On Apr. 4, 1975, five Defense Intelligence Agency employees
– Celeste Brown, Vivienne Clark, Dorothy Curtiss, Joan Pray and Doris Watkins – lost their lives trying to save the lives of Vietnamese infants and children fleeing Saigon in Operation Babylift.
As the government of South Vietnam collapsed in the face of a massive North Vietnamese offensive, President Gerald Ford ordered the evacuation of Vietnamese orphans from Saigon. The Air Force Military Airlift Command (MAC) was responsible for the flights and Army Major General Homer Smith, the U.S. defense attaché in Saigon, provided escorts and coordinated requirements of the withdrawal airlifts. Operation Babylift would process 400 war orphans and their escorts for evacuation each day from Tan Son Nhut airbase, adjacent to the defense attaché office complex.
The first available plane was a C-5A Galaxy transport that arrived in Saigon the morning of April 4. Ground crews and an Air Force medical crew loaded the babies and small children aboard the plane. Also onboard were members of the defense attaché office staff, including the five DIA employees.
Just after 5 p.m. local time, the last of the 314 passengers were onboard and the transport took off. Twelve minutes later, the locks on the rear cargo door of the C-5A failed, and the aft pressure door, part of the loading ramp, and the cargo door, blew off, severely damaging the flight controls in the tail. The pilots attempted an emergency landing at Tan Son Nhut airbase, but the plane crashed in a marsh two miles short of the runway. The impact crushed the cargo deck where many of the orphans had been placed. In all, 138 people died in the crash including Brown, Clark, Curtiss, Pray and Watkins. It was the single largest loss of life in DIA history until the terrorist attacks of Sept. 11, 2001.
Operation Babylift continued through Apr. 26, 1975, ultimately bringing more than 3,300 infants and children to the United States.
Today the DIA Patriots Memorial
honors our personnel who died in service of the United States. It commemorates the profound individual sacrifices made by DIA members, and acts as a reminder of the selflessness, dedication and courage required to confront national challenges in the past, present and future.
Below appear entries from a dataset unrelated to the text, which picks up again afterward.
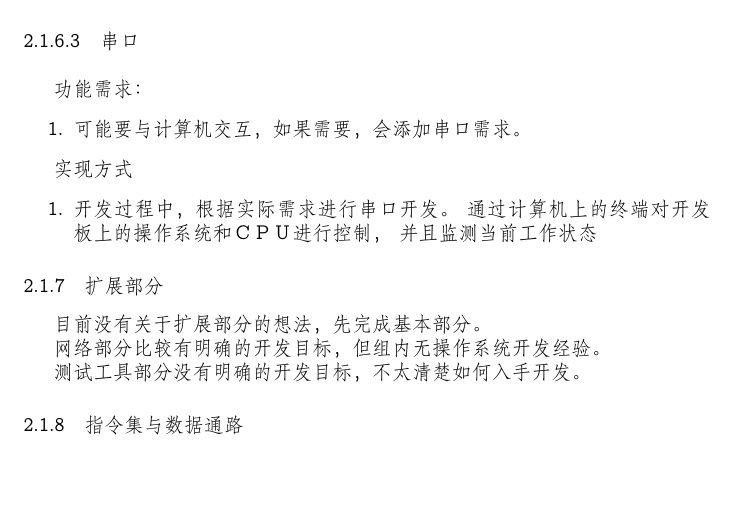
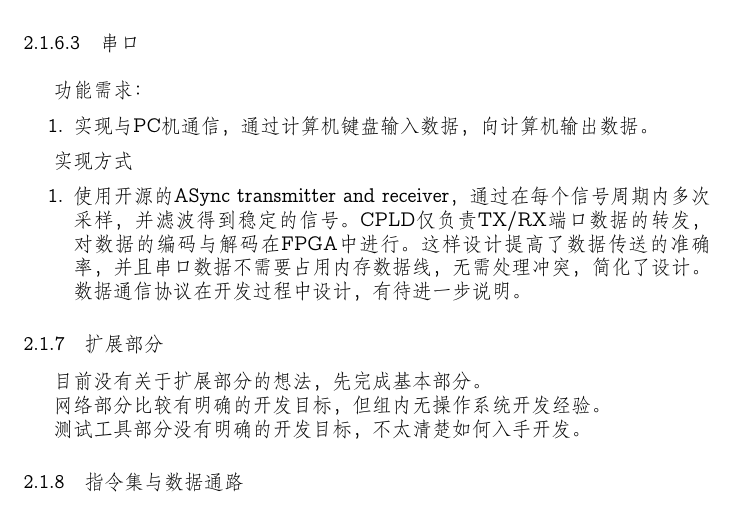
Before and after one commit to JamisHoo/Cache-CPU, a LaTeX document (report/header.tex, which reads report/section2_functional.tex): part of page 7 of 8, cut so that both start at the same text, the shorter picture padded with empty space. Compiled offline with XeLaTeX; a missing font is replaced by an installed copy or a similar font.

Commit message:
add instruction about serialport

```diff
--- a/report/section2_functional.tex
+++ b/report/section2_functional.tex
@@ -275,15 +275,22 @@
                 功能需求：
                 \begin{enumerate}
                 \item
-                可能要与计算机交互，如果需要，会添加串口需求。
+                实现与PC机通信，通过计算机键盘输入数据，向计算机输出数据。
                 \end{enumerate}
 
                 实现方式
                 \begin{enumerate}
                 \item
-                开发过程中，根据实际需求进行串口开发。
-                通过计算机上的终端对开发板上的操作系统和ＣＰＵ进行控制，
-                并且监测当前工作状态
+                使用开源的%
+                \href{http://www.fpga4fun.com/SerialInterface.html}{ASync transmitter and receiver}，%
+                通过在每个信号周期内多次采样，并滤波得到稳定的信号。%
+                CPLD仅负责TX/RX端口数据的转发，%
+                对数据的编码与解码在FPGA中进行。%
+                这样设计提高了数据传送的准确率，%
+                并且串口数据不需要占用内存数据线，%
+                无需处理冲突，简化了设计。%
+                数据通信协议在开发过程中设计，有待进一步说明。
+
                 \end{enumerate}
         \subsubsection{扩展部分}
             目前没有关于扩展部分的想法，先完成基本部分。
```
Also changed, not shown: report/header.tex (+1 -0 lines).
Defense attachés are an integral part of the DIA team. Appointed by the Secretary of Defense, they are responsible for all Department of Defense activities and personnel assigned to the embassy of the country in which they serve. Defense attachés are the primary military advisor to the ambassador and country team on military issues and developments. Additionally, they represent the Secretary of Defense, the Chairman of the Joint Chiefs of Staff and greater DOD elements. Defense attaches plan and coordinate U.S. military activities with that nation’s armed forces, observe and report on military developments, oversee U.S. military training programs and support DOD and other high level visits.
DIA uses all-source defense intelligence to prevent strategic surprise and deliver a decision advantage to war fighters, defense planners and policymakers. The agency collects and analyzes key data using a variety of tools, and deploys its personnel globally, alongside war fighters and interagency partners, to defend America’s national security interests.